■ WHAT TO PRODUCE:
Write out the records in full, exactly as given, but without the images.

■ DATA LISTING:
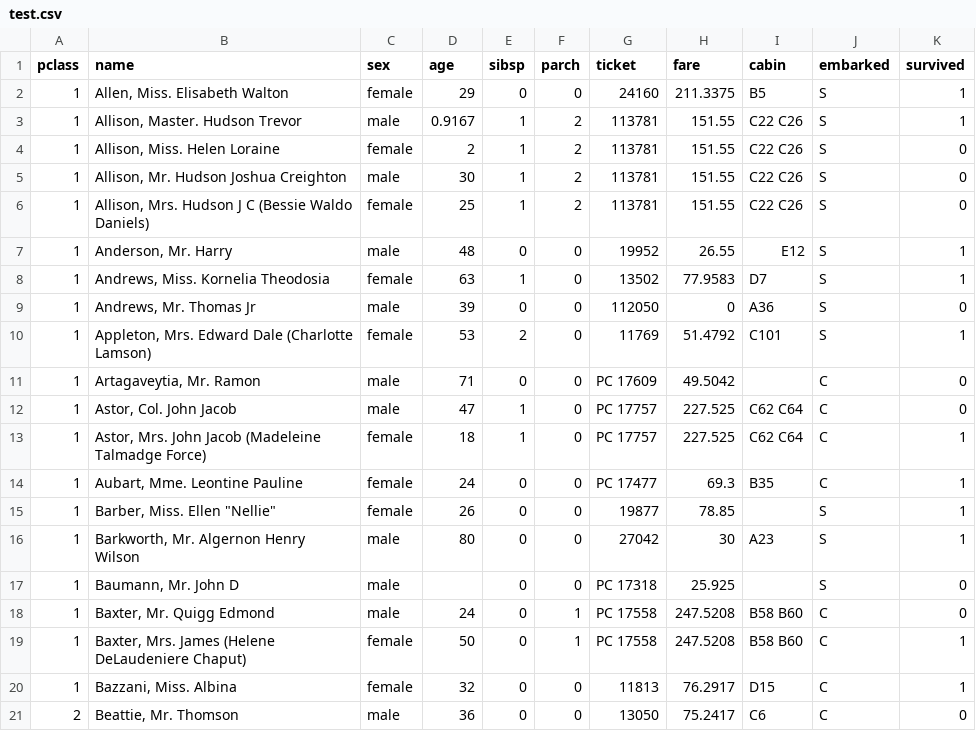
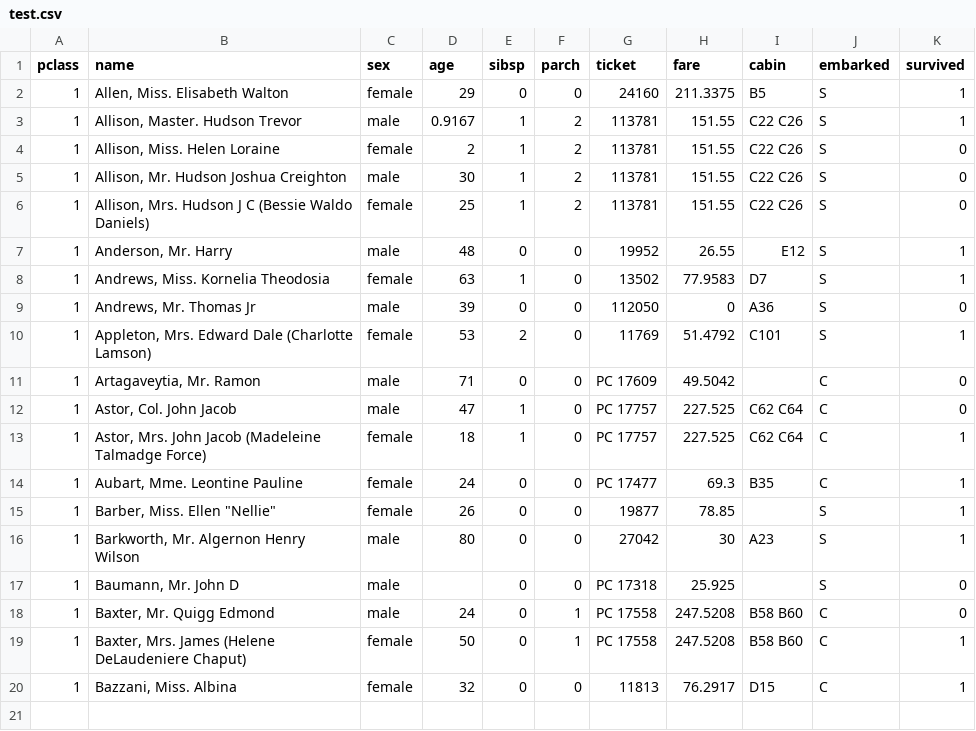
Before and after one commit to niusha-yaghini/AI-Decision-Tree-Learning, a CSV file: test.csv, drawn as a sheet.

```diff
--- a/test.csv
+++ b/test.csv
@@ -20,2 +20 @@ pclass,name,sex,age,sibsp,parch,ticket,fare,cabin,embarked,survived
 1,"Bazzani, Miss. Albina",female,32,0,0,11813,76.2917,D15,C,1
-2,"Beattie, Mr. Thomson",male,36,0,0,13050,75.2417,C6,C,0
```
Also changed, not shown: 2 other files.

■ EXERCISE RESPONSE:
Before and after one commit to niusha-yaghini/AI-Decision-Tree-Learning, a CSV file: test.csv, drawn as a sheet.

```diff
--- a/test.csv
+++ b/test.csv
@@ -20,2 +20 @@ pclass,name,sex,age,sibsp,parch,ticket,fare,cabin,embarked,survived
 1,"Bazzani, Miss. Albina",female,32,0,0,11813,76.2917,D15,C,1
-2,"Beattie, Mr. Thomson",male,36,0,0,13050,75.2417,C6,C,0
```
Also changed, not shown: 2 other files.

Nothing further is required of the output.